===== PROVIDED ENTRIES =====
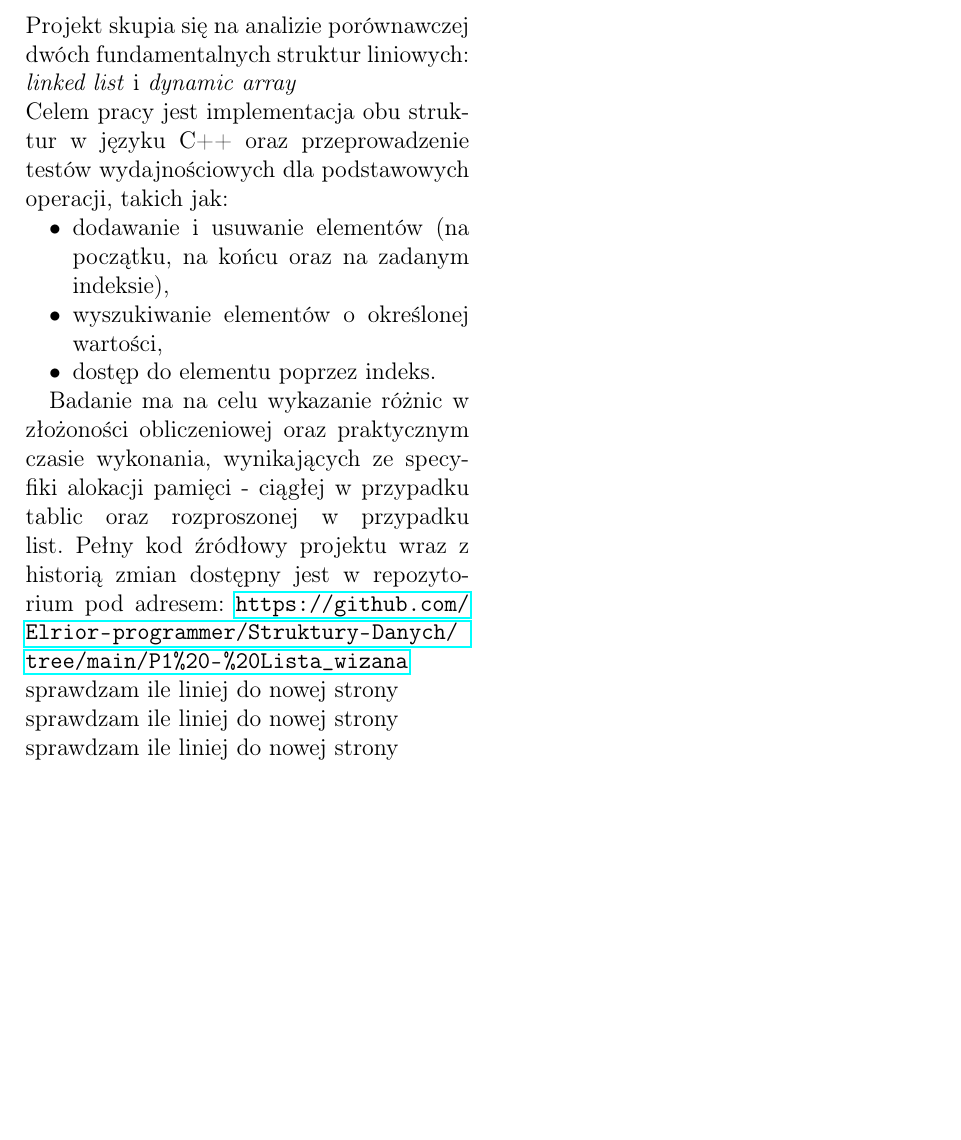
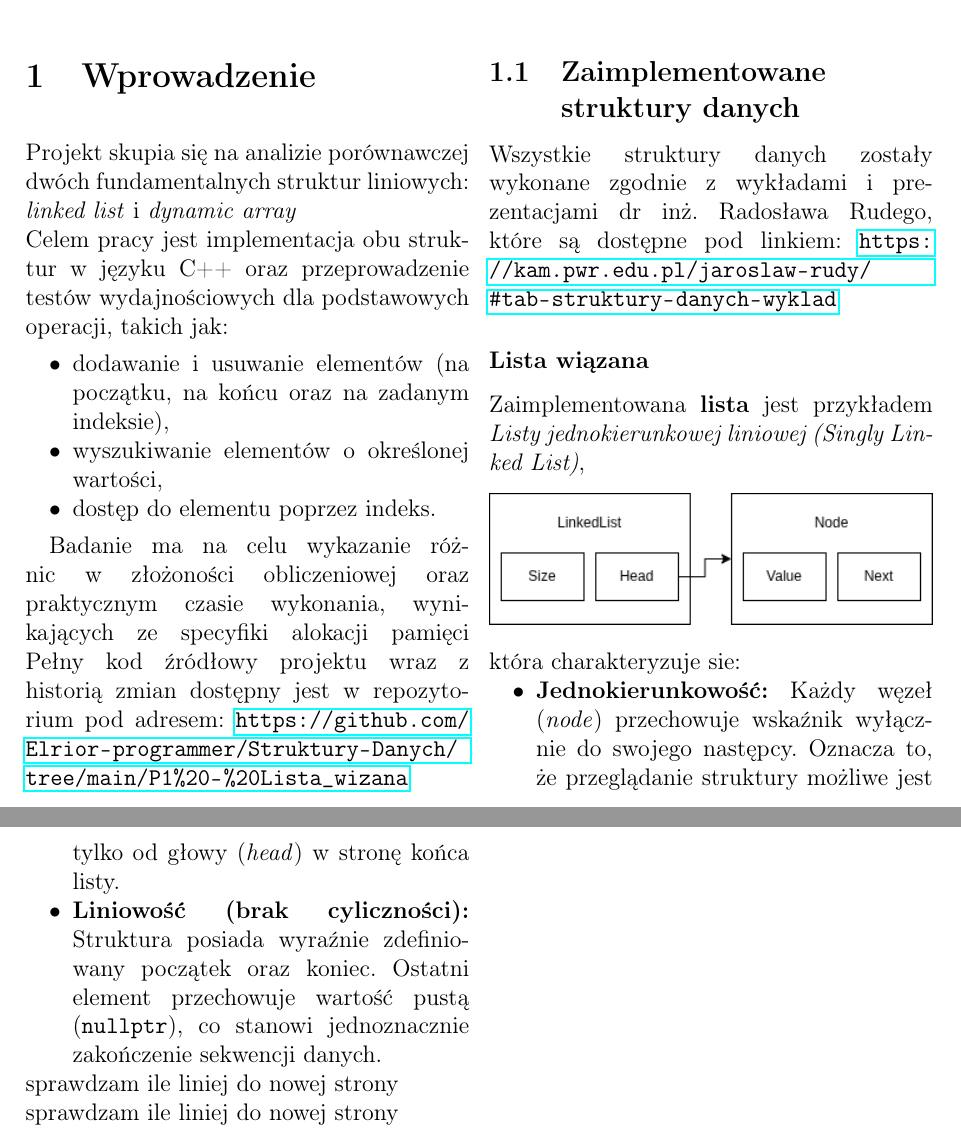
Before and after one commit to Elrior-programmer/Struktury-Danych, a LaTeX document (P1 - Lista_wizana/p1.tex): part of page 2 of 2 before the commit and two parts of pages 1 and 2 of 2 after it, the two joined at a grey line, cut at the place of the change, the shorter picture padded with empty space. Compiled offline with pdfLaTeX.

Commit message:
more work on raport

```diff
--- a/P1 - Lista_wizana/p1.tex
+++ b/P1 - Lista_wizana/p1.tex
@@ -11,6 +11,8 @@
 \usepackage{hyperref}
 \usepackage{bookmark}
 \usepackage{enumitem}
+\usepackage{titlesec}
+
 \title{
     \begin{center}
     \includegraphics[width=\textwidth]{fig/logo.png}
@@ -40,10 +42,29 @@ oraz przeprowadzenie testów wydajnościowych dla podstawowych operacji, takich
 \end{itemize}
 
 Badanie ma na celu wykazanie różnic w złożoności obliczeniowej oraz praktycznym czasie wykonania,
-wynikających ze specyfiki alokacji pamięci - ciągłej w przypadku tablic oraz rozproszonej w przypadku list.
+wynikających ze specyfiki alokacji pamięci
 Pełny kod źródłowy projektu wraz z historią zmian dostępny jest w repozytorium pod adresem:
 \url{https://github.com/Elrior-programmer/Struktury-Danych/tree/main/P1%20-%20Lista_wizana}
-sprawdzam ile liniej do nowej strony \\
+\subsection{Zaimplementowane \\ struktury danych}
+Wszystkie struktury danych zostały wykonane zgodnie z wykładami i prezentacjami dr inż. Radosława Rudego, które są dostępne pod linkiem:
+\url{https://kam.pwr.edu.pl/jaroslaw-rudy/#tab-struktury-danych-wyklad}
+\subsubsection*{Lista wiązana}
+Zaimplementowana \textbf{lista} jest przykładem \textit{Listy jednokierunkowej liniowej (Singly Linked List)},
+\begin{center}
+    \includegraphics[width=\linewidth]{fig/LinkedList.png}
+\end{center}
+która charakteryzuje sie:
+\begin{itemize}[nosep]
+\item \textbf{Jednokierunkowość:} Każdy węzeł (\textit{node})
+ przechowuje wskaźnik wyłącznie do swojego następcy.
+ Oznacza to, że przeglądanie struktury możliwe jest tylko od głowy (\textit{head})
+w stronę końca listy.
+
+\item \textbf{Liniowość (brak cyliczności):}
+Struktura posiada wyraźnie zdefiniowany początek oraz koniec.
+Ostatni element przechowuje wartość pustą (\texttt{nullptr}),
+co stanowi jednoznacznie zakończenie sekwencji danych.
+\end{itemize}
 sprawdzam ile liniej do nowej strony \\
 sprawdzam ile liniej do nowej strony \\
 \end{document}
```
Also changed, not shown: P1 - Lista_wizana/fig/LinkedList.png (added), P1 - Lista_wizana/fig/logo.png (added), 1 other file.
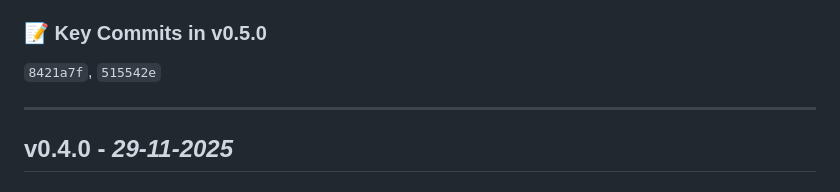
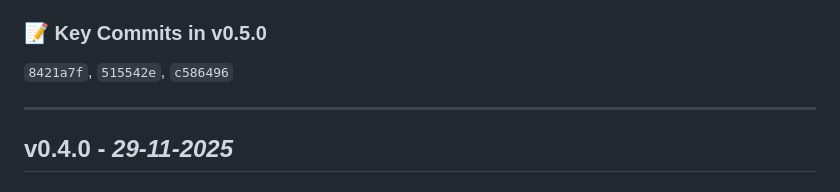
Before and after one commit to beecave-homelab/vid2gif-webui, a Markdown page: VERSIONS.md, the part around the change. GitHub-like rendering.

Commit message:
docs 📝: Update commit message for v0.5.0
This commit message updates the commit message to reflect the latest changes and the specific changes made in the v0.5.0 release. The commit message includes the changes in `VERSIONS.md`, the new commit `8421a7f`, and the previous commit `515542e`. Additionally, the commit message specifies that the changes are related to UI/UX-focused minor releases and that the commit type is a feat.

```diff
--- a/VERSIONS.md
+++ b/VERSIONS.md
@@ -30,7 +30,7 @@ UI/UX-focused minor release introducing a dedicated SVG favicon and wiring it in
 
 ### 📝 **Key Commits in v0.5.0**
 
-`8421a7f`, `515542e`
+`8421a7f`, `515542e`, `c586496`
 
 ---
 
```
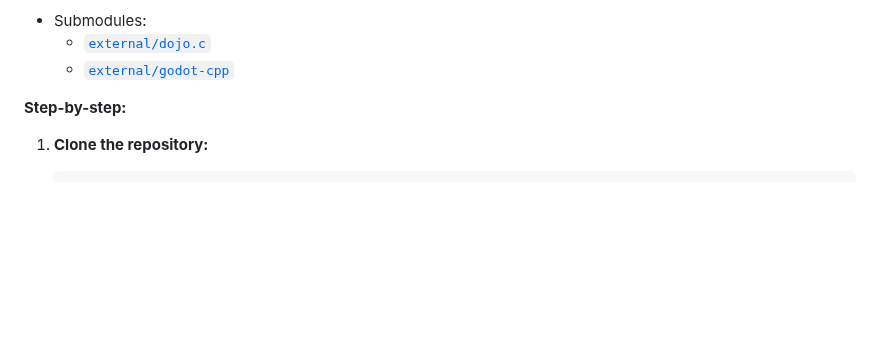
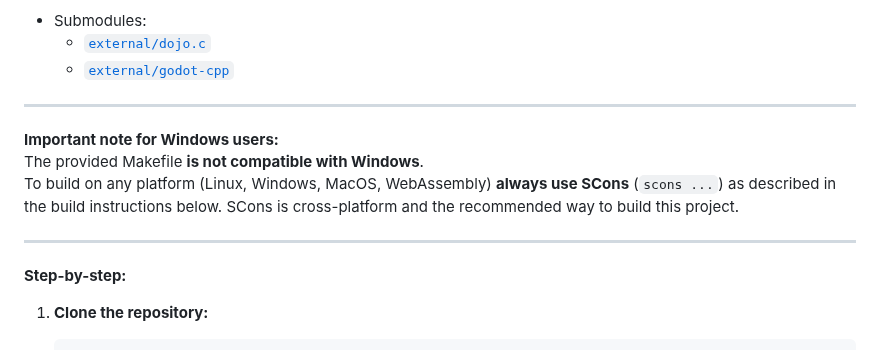
Before and after one commit to lonewolftechnology/godot-dojo, a Markdown page: README.md, the part around the change. Drawn GitHub-style; blank space fills up the shorter version.

Commit message:
add makefile note

```diff
--- a/README.md
+++ b/README.md
@@ -29,6 +29,14 @@ It enables advanced networking, subscriptions to blockchain events, and a set of
 - Submodules:
     - [`external/dojo.c`](https://github.com/dojoengine/dojo.c)
     - [`external/godot-cpp`](https://github.com/godotengine/godot-cpp)
+
+---
+
+**Important note for Windows users:**
+The provided Makefile **is not compatible with Windows**.
+To build on any platform (Linux, Windows, MacOS, WebAssembly) **always use SCons** (`scons ...`) as described in the build instructions below. SCons is cross-platform and the recommended way to build this project.
+
+---
 
 **Step-by-step:**
 
```
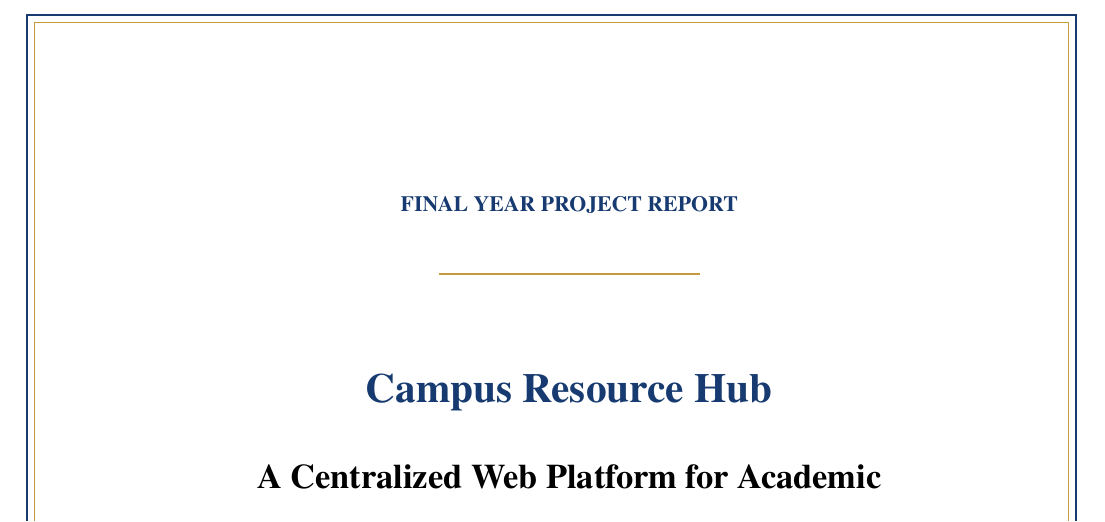
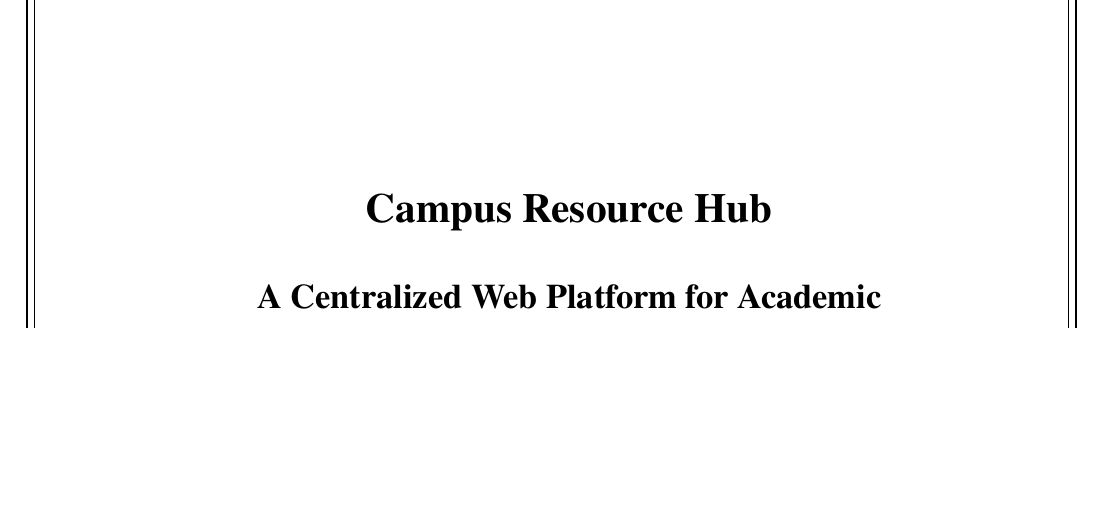
Before and after one commit to KaziAkibRayhan/campus-resource-hub-frontend, a LaTeX thesis (report/main.tex): part of page 1 of 37, cut at the place of the change, the shorter picture padded with empty space. Compiled offline with pdfLaTeX.

Commit message:
docs: refine cover with monochrome academic style

```diff
--- a/report/main.tex
+++ b/report/main.tex
@@ -42,8 +42,8 @@
 \usetikzlibrary{shapes.geometric,arrows.meta,positioning,fit}
 \usepackage[hidelinks]{hyperref}
 
-\definecolor{crhblue}{HTML}{173B70}
-\definecolor{crhgold}{HTML}{C59A3D}
+\definecolor{crhblue}{HTML}{000000}
+\definecolor{crhgold}{HTML}{000000}
 
 \onehalfspacing
 \setlength{\parindent}{0pt}
@@ -90,11 +90,7 @@
       ([xshift=-1.38cm,yshift=1.38cm]current page.south east);
   \end{tikzpicture}
   \begin{center}
-    \vspace*{0.65cm}
-    {\color{crhblue}\small\bfseries\MakeUppercase{Final Year Project Report}\par}
-    \vspace{0.28cm}
-    {\color{crhgold}\rule{4.6cm}{0.8pt}\par}
-    \vspace{0.95cm}
+    \vspace*{1.55cm}
 
     {\color{crhblue}\LARGE\bfseries Campus Resource Hub\par}
     \vspace{0.35cm}
```
Also changed, not shown: report/main.pdf.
=====
Please retype the records above exactly, leaving every image out.

◆ **YOUR RESPONSE**:
Before and after one commit to Elrior-programmer/Struktury-Danych, a LaTeX document (P1 - Lista_wizana/p1.tex): part of page 2 of 2 before the commit and two parts of pages 1 and 2 of 2 after it, the two joined at a grey line, cut at the place of the change, the shorter picture padded with empty space. Compiled offline with pdfLaTeX.

Commit message:
more work on raport

```diff
--- a/P1 - Lista_wizana/p1.tex
+++ b/P1 - Lista_wizana/p1.tex
@@ -11,6 +11,8 @@
 \usepackage{hyperref}
 \usepackage{bookmark}
 \usepackage{enumitem}
+\usepackage{titlesec}
+
 \title{
     \begin{center}
     \includegraphics[width=\textwidth]{fig/logo.png}
@@ -40,10 +42,29 @@ oraz przeprowadzenie testów wydajnościowych dla podstawowych operacji, takich
 \end{itemize}
 
 Badanie ma na celu wykazanie różnic w złożoności obliczeniowej oraz praktycznym czasie wykonania,
-wynikających ze specyfiki alokacji pamięci - ciągłej w przypadku tablic oraz rozproszonej w przypadku list.
+wynikających ze specyfiki alokacji pamięci
 Pełny kod źródłowy projektu wraz z historią zmian dostępny jest w repozytorium pod adresem:
 \url{https://github.com/Elrior-programmer/Struktury-Danych/tree/main/P1%20-%20Lista_wizana}
-sprawdzam ile liniej do nowej strony \\
+\subsection{Zaimplementowane \\ struktury danych}
+Wszystkie struktury danych zostały wykonane zgodnie z wykładami i prezentacjami dr inż. Radosława Rudego, które są dostępne pod linkiem:
+\url{https://kam.pwr.edu.pl/jaroslaw-rudy/#tab-struktury-danych-wyklad}
+\subsubsection*{Lista wiązana}
+Zaimplementowana \textbf{lista} jest przykładem \textit{Listy jednokierunkowej liniowej (Singly Linked List)},
+\begin{center}
+    \includegraphics[width=\linewidth]{fig/LinkedList.png}
+\end{center}
+która charakteryzuje sie:
+\begin{itemize}[nosep]
+\item \textbf{Jednokierunkowość:} Każdy węzeł (\textit{node})
+ przechowuje wskaźnik wyłącznie do swojego następcy.
+ Oznacza to, że przeglądanie struktury możliwe jest tylko od głowy (\textit{head})
+w stronę końca listy.
+
+\item \textbf{Liniowość (brak cyliczności):}
+Struktura posiada wyraźnie zdefiniowany początek oraz koniec.
+Ostatni element przechowuje wartość pustą (\texttt{nullptr}),
+co stanowi jednoznacznie zakończenie sekwencji danych.
+\end{itemize}
 sprawdzam ile liniej do nowej strony \\
 sprawdzam ile liniej do nowej strony \\
 \end{document}
```
Also changed, not shown: P1 - Lista_wizana/fig/LinkedList.png (added), P1 - Lista_wizana/fig/logo.png (added), 1 other file.
Before and after one commit to beecave-homelab/vid2gif-webui, a Markdown page: VERSIONS.md, the part around the change. GitHub-like rendering.

Commit message:
docs 📝: Update commit message for v0.5.0
This commit message updates the commit message to reflect the latest changes and the specific changes made in the v0.5.0 release. The commit message includes the changes in `VERSIONS.md`, the new commit `8421a7f`, and the previous commit `515542e`. Additionally, the commit message specifies that the changes are related to UI/UX-focused minor releases and that the commit type is a feat.

```diff
--- a/VERSIONS.md
+++ b/VERSIONS.md
@@ -30,7 +30,7 @@ UI/UX-focused minor release introducing a dedicated SVG favicon and wiring it in
 
 ### 📝 **Key Commits in v0.5.0**
 
-`8421a7f`, `515542e`
+`8421a7f`, `515542e`, `c586496`
 
 ---
 
```
Before and after one commit to lonewolftechnology/godot-dojo, a Markdown page: README.md, the part around the change. Drawn GitHub-style; blank space fills up the shorter version.

Commit message:
add makefile note

```diff
--- a/README.md
+++ b/README.md
@@ -29,6 +29,14 @@ It enables advanced networking, subscriptions to blockchain events, and a set of
 - Submodules:
     - [`external/dojo.c`](https://github.com/dojoengine/dojo.c)
     - [`external/godot-cpp`](https://github.com/godotengine/godot-cpp)
+
+---
+
+**Important note for Windows users:**
+The provided Makefile **is not compatible with Windows**.
+To build on any platform (Linux, Windows, MacOS, WebAssembly) **always use SCons** (`scons ...`) as described in the build instructions below. SCons is cross-platform and the recommended way to build this project.
+
+---
 
 **Step-by-step:**
 
```
Before and after one commit to KaziAkibRayhan/campus-resource-hub-frontend, a LaTeX thesis (report/main.tex): part of page 1 of 37, cut at the place of the change, the shorter picture padded with empty space. Compiled offline with pdfLaTeX.

Commit message:
docs: refine cover with monochrome academic style

```diff
--- a/report/main.tex
+++ b/report/main.tex
@@ -42,8 +42,8 @@
 \usetikzlibrary{shapes.geometric,arrows.meta,positioning,fit}
 \usepackage[hidelinks]{hyperref}
 
-\definecolor{crhblue}{HTML}{173B70}
-\definecolor{crhgold}{HTML}{C59A3D}
+\definecolor{crhblue}{HTML}{000000}
+\definecolor{crhgold}{HTML}{000000}
 
 \onehalfspacing
 \setlength{\parindent}{0pt}
@@ -90,11 +90,7 @@
       ([xshift=-1.38cm,yshift=1.38cm]current page.south east);
   \end{tikzpicture}
   \begin{center}
-    \vspace*{0.65cm}
-    {\color{crhblue}\small\bfseries\MakeUppercase{Final Year Project Report}\par}
-    \vspace{0.28cm}
-    {\color{crhgold}\rule{4.6cm}{0.8pt}\par}
-    \vspace{0.95cm}
+    \vspace*{1.55cm}
 
     {\color{crhblue}\LARGE\bfseries Campus Resource Hub\par}
     \vspace{0.35cm}
```
Also changed, not shown: report/main.pdf.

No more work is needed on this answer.